Thursday, February 23, 2006

Social movement, of a kind

This morning I was thinking about the rhetoric of social movements and how a text like Negotiating Difference tends to reinforce argument hope--the belief that argument is the only way that change happens (as a certain person last weekend asserted). And so I was thinking how a paper might be written that would argue for a more affective approach to the study of social movements, one that would understand what Grossberg calls "affective epidemics," one that wouldn't procede from an understanding of emotion (on the one, best-case scenario, hand) as some sort of add-on means of persuasion or (on the other, worst-case scenario, hand) as the means to manipulate a naive public in a degenerative public sphere.

And I was casting about in my mind for a recent example that might serve to show that what matters in getting change to happen is not so much the specific case that's made, but the possibility of affective overload. One example that occurred to me was Oprah's successful campaign to pass legislation to prevent the trafficking of children. What mattered in that case was, first, an affective engagement made possible by Oprah and her guests, and, second, a material overload of letters that swamped congressional letterboxes. It wasn't the "logic" of the guests or the good arguments put forth in the letters: it was the physical mass of all those messages.
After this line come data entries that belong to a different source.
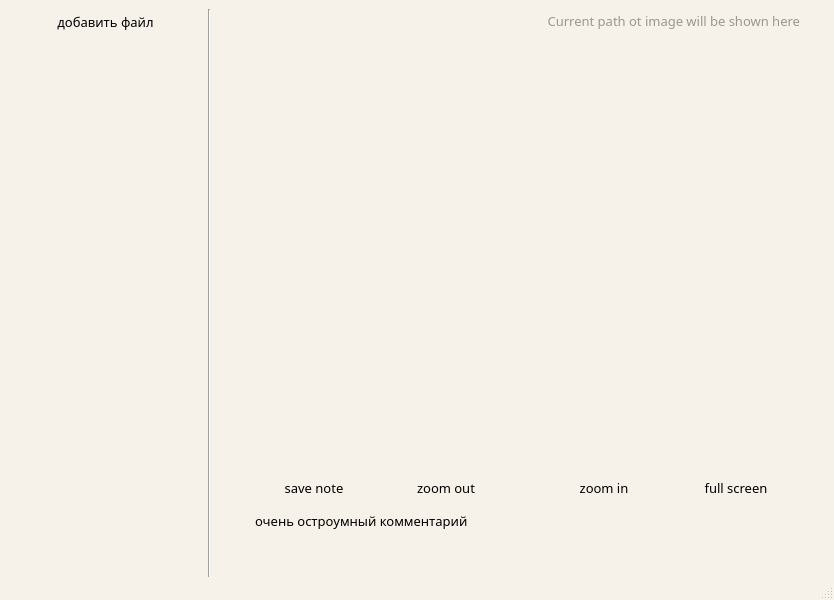
This is interface.ui in exzeest/theinternational1 as Qt 5 draws it before an edit. The edited form follows.
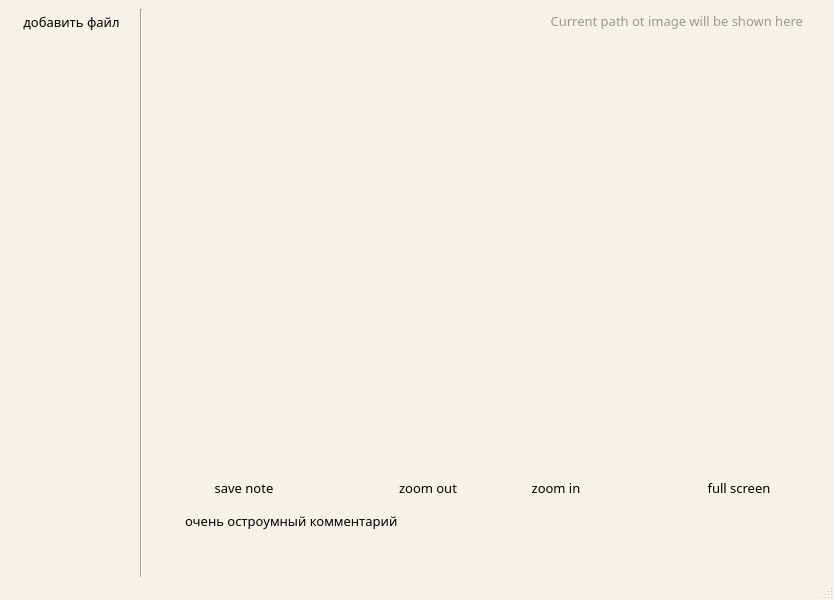
This is the edited form. Icons and pictures are not drawn.

Commit message: Подключили кнопки zoom in, zoom out. Некоторые косметические изменения и рефакторинг.

What changed in the file:
```diff
--- a/interface.ui
+++ b/interface.ui
@@ -198,7 +198,7 @@
      <family>Droid Sans Devanagari</family>
     </font>
    </property>
-   <layout class="QGridLayout" name="gridLayout" rowstretch="0" columnstretch="7,1,1,20,1">
+   <layout class="QGridLayout" name="gridLayout" rowstretch="0" columnstretch="5,1,1,25,1">
     <property name="sizeConstraint">
      <enum>QLayout::SetDefaultConstraint</enum>
     </property>
@@ -384,9 +384,9 @@
      </layout>
     </item>
     <item row="0" column="3">
-     <layout class="QGridLayout" name="gridLayout_2" rowstretch="1,20,1,3">
+     <layout class="QGridLayout" name="gridLayout_2" rowstretch="1,30,1,2">
       <item row="0" column="0">
-       <layout class="QHBoxLayout" name="horizontalLayout_2" stretch="0,0,0,0,0,0,10">
+       <layout class="QHBoxLayout" name="horizontalLayout_2" stretch="0,0,0,0,0,10">
         <item>
          <widget class="QToolButton" name="tB_redact">
           <property name="toolTip">
@@ -601,7 +601,7 @@
        </layout>
       </item>
       <item row="2" column="0">
-       <layout class="QHBoxLayout" name="horizontalLayout_3" stretch="0,4,2,6,0,0,6,2,4,0">
+       <layout class="QHBoxLayout" name="horizontalLayout_3" stretch="1,3,25,3,1,1,3,25,3,1">
         <property name="spacing">
          <number>0</number>
         </property>
@@ -805,38 +805,6 @@
         </item>
        </layout>
       </item>
-      <item row="3" column="0">
-       <widget class="QTextBrowser" name="textBrowser">
-        <property name="enabled">
-         <bool>true</bool>
-        </property>
-        <property name="font">
-         <font>
-          <family>Droid Sans</family>
-          <pointsize>10</pointsize>
-          <weight>50</weight>
-          <italic>false</italic>
-          <bold>false</bold>
-         </font>
-        </property>
-        <property name="styleSheet">
-         <string notr="true">background-color: rgba(255, 255, 255, 0);</string>
-        </property>
-        <property name="readOnly">
-         <bool>false</bool>
-        </property>
-        <property name="html">
-         <string>&lt;!DOCTYPE HTML PUBLIC &quot;-//W3C//DTD HTML 4.0//EN&quot; &quot;http://www.w3.org/TR/REC-html40/strict.dtd&quot;&gt;
-&lt;html&gt;&lt;head&gt;&lt;meta name=&quot;qrichtext&quot; content=&quot;1&quot; /&gt;&lt;style type=&quot;text/css&quot;&gt;
-p, li { white-space: pre-wrap; }
-&lt;/style&gt;&lt;/head&gt;&lt;body style=&quot; font-family:'Droid Sans'; font-size:10pt; font-weight:400; font-style:normal;&quot;&gt;
-&lt;p style=&quot; margin-top:0px; margin-bottom:0px; margin-left:0px; margin-right:0px; -qt-block-indent:0; text-indent:0px;&quot;&gt;&lt;span style=&quot; font-family:'Sans'; font-weight:200;&quot;&gt;очень остроумный комментарий&lt;/span&gt;&lt;/p&gt;&lt;/body&gt;&lt;/html&gt;</string>
-        </property>
-        <property name="overwriteMode">
-         <bool>true</bool>
-        </property>
-       </widget>
-      </item>
       <item row="1" column="0">
        <widget class="QGraphicsView" name="graphicsView">
         <property name="minimumSize">
@@ -861,7 +829,7 @@
          <enum>Qt::LeftToRight</enum>
         </property>
         <property name="autoFillBackground">
-         <bool>true</bool>
+         <bool>false</bool>
         </property>
         <property name="styleSheet">
          <string notr="true">background-color: rgba(255, 255, 255, 0);</string>
@@ -872,6 +840,12 @@
         <property name="horizontalScrollBarPolicy">
          <enum>Qt::ScrollBarAlwaysOff</enum>
         </property>
+        <property name="sizeAdjustPolicy">
+         <enum>QAbstractScrollArea::AdjustToContents</enum>
+        </property>
+        <property name="renderHints">
+         <set>QPainter::Antialiasing|QPainter::HighQualityAntialiasing|QPainter::SmoothPixmapTransform|QPainter::TextAntialiasing</set>
+        </property>
         <property name="dragMode">
          <enum>QGraphicsView::ScrollHandDrag</enum>
         </property>
@@ -886,6 +860,38 @@
         </property>
        </widget>
       </item>
+      <item row="3" column="0">
+       <widget class="QTextBrowser" name="textBrowser">
+        <property name="enabled">
+         <bool>true</bool>
+        </property>
+        <property name="font">
+         <font>
+          <family>Droid Sans</family>
+          <pointsize>10</pointsize>
+          <weight>50</weight>
+          <italic>false</italic>
+          <bold>false</bold>
+         </font>
+        </property>
+        <property name="styleSheet">
+         <string notr="true">background-color: rgba(255, 255, 255, 0);</string>
+        </property>
+        <property name="readOnly">
+         <bool>false</bool>
+        </property>
+        <property name="html">
+         <string>&lt;!DOCTYPE HTML PUBLIC &quot;-//W3C//DTD HTML 4.0//EN&quot; &quot;http://www.w3.org/TR/REC-html40/strict.dtd&quot;&gt;
+&lt;html&gt;&lt;head&gt;&lt;meta name=&quot;qrichtext&quot; content=&quot;1&quot; /&gt;&lt;style type=&quot;text/css&quot;&gt;
+p, li { white-space: pre-wrap; }
+&lt;/style&gt;&lt;/head&gt;&lt;body style=&quot; font-family:'Droid Sans'; font-size:10pt; font-weight:400; font-style:normal;&quot;&gt;
+&lt;p style=&quot; margin-top:0px; margin-bottom:0px; margin-left:0px; margin-right:0px; -qt-block-indent:0; text-indent:0px;&quot;&gt;&lt;span style=&quot; font-family:'Sans'; font-weight:200;&quot;&gt;очень остроумный комментарий&lt;/span&gt;&lt;/p&gt;&lt;/body&gt;&lt;/html&gt;</string>
+        </property>
+        <property name="overwriteMode">
+         <bool>true</bool>
+        </property>
+       </widget>
+      </item>
      </layout>
     </item>
     <item row="0" column="1">
```
Left out of the diff: 24 changed lines with no effect on the pictures. The commit also changes 4 other files.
And then I take a look at the blogosphere and see that Michael Bérubé is succeeding quite nicely in subverting the vote for the most dangerous professor: his readers are voting for him multiple times and have pushed him way ahead of the other 100 contenders.

It's a joke, but jokes have effects, too. And it's somewhat astounding to see the effects Bérubé's readers have had, practically overnight.

Not that you needed more evidence of the amazing social force of the internet. But there it is, all the same.


Marcia said...

Wow. Yes! I have nothing to add at the moment to your post, but I want to think about this more.

Nels said...

I'm teaching Rhetorics of Gender Activism right now, and you are onto something. I'm not sure what, but my head is swimming.

Donna said...

Hey, Nels: I'd love to hear more about your class. Does it have a website?